"I'm a little surprised by the volatility in the market, but it really doesn't change my overall view," Smirk said. He anticipates a slide through the year to a fourth-quarter average of $1,020.
Credit Agricole CIB said in a 17 January note to clients: "... Despite the firmer tone to risk, gold prices have continued their ascent, closing above their 200 day moving average at the end of last week.
"We don't expect the rally in gold prices to be sustained. Some market consolidation is likely [on 17 February] with a lack of key data releases and a US holiday (President's Day) keeping activity subdued."
Bullion's gains will "run out of steam" without a "more meaningful shift" in investor sentiment, Suki Cooper, a New York-based Barclays analyst said in a 14 February note to clients.
Gold futures rose 9.7% through 14 February, bouncing back from the biggest annual drop in over three decades, and struck a three-month high. Holdings in exchange-traded products backed by bullion increased by 3.2 metric tonnes last week, the most since December 2012, after slumping 869.1 tonnes in 2013 when prices crashed 28%.
Goldman Sachs analysts led by Jeffrey Currie, the head of commodities research in New York, said in a 12 February report that gold would "grind lower" as US growth improves, reaffirming a forecast for prices to hover at $1,050 by the end of the year.
The likelihood of weakening currencies in emerging-market economies will increase the risk of further declines for gold, "given the price-sensitive nature of jewellery demand in local currency terms," Goldman said in its report last week.
The Indian rupee has depreciated by 12% against the US dollar over the past 12 months.
Gold prices are expected to extend their 2014 recovery and hit $1,400 an ounce later in the year, the highest since September, according to analysts at Citi Futures and RBC Wealth Management.
Prices settled above the 100-day moving average for a second straight session on 11 February, a first since October.
Gold futures for delivery in April rose 1.2% on 11 February to $1,289.80, capping a fifth session of gains. The 100-day moving average is near $1,270.71.
The precious metal has also closed above its 50-day gauge in every session since 23 January.
That pattern indicated prices would rally 8.5% by the end of March 2014, said Sterling Smith of Citi Futures.
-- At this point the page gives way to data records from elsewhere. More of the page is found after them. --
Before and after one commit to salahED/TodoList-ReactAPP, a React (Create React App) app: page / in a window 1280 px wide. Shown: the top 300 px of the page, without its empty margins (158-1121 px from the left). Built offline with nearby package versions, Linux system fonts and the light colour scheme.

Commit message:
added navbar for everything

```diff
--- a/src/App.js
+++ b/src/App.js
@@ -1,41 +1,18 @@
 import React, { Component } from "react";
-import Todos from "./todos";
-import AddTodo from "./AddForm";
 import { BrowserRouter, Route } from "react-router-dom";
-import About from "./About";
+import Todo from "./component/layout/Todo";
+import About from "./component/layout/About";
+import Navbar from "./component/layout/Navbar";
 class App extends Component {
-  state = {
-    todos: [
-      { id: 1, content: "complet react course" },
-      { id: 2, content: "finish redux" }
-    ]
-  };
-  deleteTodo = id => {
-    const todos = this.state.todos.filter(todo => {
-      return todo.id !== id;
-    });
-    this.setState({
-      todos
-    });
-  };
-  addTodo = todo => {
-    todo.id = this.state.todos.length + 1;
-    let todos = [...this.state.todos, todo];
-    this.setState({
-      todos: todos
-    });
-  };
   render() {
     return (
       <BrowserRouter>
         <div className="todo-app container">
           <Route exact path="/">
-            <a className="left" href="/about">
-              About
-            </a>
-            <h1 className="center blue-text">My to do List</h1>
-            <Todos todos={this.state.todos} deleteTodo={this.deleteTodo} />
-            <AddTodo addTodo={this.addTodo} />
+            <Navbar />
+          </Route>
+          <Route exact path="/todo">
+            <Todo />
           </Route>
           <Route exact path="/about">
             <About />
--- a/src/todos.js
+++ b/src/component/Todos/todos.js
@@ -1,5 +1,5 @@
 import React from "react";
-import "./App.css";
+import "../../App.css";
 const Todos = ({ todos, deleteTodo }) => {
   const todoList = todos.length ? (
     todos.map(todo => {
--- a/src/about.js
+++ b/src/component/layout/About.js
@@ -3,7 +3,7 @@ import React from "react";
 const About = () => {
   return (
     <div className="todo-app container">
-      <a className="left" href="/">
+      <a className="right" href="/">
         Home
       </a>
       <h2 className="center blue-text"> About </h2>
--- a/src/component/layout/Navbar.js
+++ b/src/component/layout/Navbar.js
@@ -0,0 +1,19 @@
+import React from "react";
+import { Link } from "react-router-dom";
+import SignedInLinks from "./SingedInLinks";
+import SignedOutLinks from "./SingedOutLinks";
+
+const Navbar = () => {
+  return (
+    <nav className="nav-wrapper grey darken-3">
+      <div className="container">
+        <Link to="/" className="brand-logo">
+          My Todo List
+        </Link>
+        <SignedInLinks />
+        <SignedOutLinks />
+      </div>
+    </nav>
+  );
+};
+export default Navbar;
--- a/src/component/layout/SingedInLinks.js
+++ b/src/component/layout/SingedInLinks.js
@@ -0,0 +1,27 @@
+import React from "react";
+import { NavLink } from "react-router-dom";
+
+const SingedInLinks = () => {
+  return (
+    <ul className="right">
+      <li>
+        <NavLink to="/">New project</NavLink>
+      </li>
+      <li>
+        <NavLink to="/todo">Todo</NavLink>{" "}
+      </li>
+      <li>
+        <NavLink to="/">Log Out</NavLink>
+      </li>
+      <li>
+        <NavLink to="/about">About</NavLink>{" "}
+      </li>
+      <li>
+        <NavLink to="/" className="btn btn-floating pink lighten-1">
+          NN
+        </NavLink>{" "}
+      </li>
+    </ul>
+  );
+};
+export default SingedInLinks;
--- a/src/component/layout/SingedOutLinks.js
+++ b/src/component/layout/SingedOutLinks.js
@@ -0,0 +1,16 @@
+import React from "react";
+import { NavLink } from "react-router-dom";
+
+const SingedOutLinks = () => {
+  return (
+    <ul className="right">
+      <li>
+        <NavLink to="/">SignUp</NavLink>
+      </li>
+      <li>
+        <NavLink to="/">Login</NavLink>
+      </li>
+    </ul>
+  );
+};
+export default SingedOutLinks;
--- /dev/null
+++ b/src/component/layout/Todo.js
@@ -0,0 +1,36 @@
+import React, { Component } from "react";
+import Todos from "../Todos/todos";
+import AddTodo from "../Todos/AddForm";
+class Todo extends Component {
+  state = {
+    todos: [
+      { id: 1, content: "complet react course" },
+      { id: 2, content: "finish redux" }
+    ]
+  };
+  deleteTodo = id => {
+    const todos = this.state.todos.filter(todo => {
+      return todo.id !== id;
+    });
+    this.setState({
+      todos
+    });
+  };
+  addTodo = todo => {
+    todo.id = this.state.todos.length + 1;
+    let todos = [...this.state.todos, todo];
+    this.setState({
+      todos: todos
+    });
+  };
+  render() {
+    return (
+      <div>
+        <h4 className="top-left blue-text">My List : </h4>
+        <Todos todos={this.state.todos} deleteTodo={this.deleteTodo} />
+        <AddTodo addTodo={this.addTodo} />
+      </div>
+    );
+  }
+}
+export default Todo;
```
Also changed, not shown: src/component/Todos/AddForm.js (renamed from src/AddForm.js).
Prices would reach $1,400 by the end of 2014 if open interest, or the number of contracts outstanding, was to rise, said George Gero, a vice president at RBC Wealth Management.
Prices began to rebound last month on indications that physical demand in Asia, the biggest gold consumer, had risen.
China imported 1,158 tonnes of gold through Hong Kong in 2013, more than double its 2012 total; and also imported gold through Shanghai but those numbers are not available.
Meanwhile, domestic production rose over 6% to 428.16 tonnes in 2013, the China Gold Association (CGA) said on 10 February. Gold consumption in China, now the world's largest gold consumer, hovered at a record 1,176.4 tonnes last year.
Deutsche Bank, in a 31 January report, said "powerful physical flows" to China and India and the probability of a weaker dollar were supporting gold.
Meanwhile, the UK's Royal Mint said on 8 January it ran out of 2014 Sovereign gold coins, and mints the world over reported a surge in coin sales.
Morgan Stanley analysts including Joel Crane forecast "more pain to come" for gold investors in a 22 January report. The bank has cut its 2014 target by 12% to $1,160.
The 28% drop in prices in 2013 was the biggest in 32 years.
Bullion soared more than 500% in the 12 consecutive years of gains through 2012. The metal struck a record high $1,923.70 in September 2011.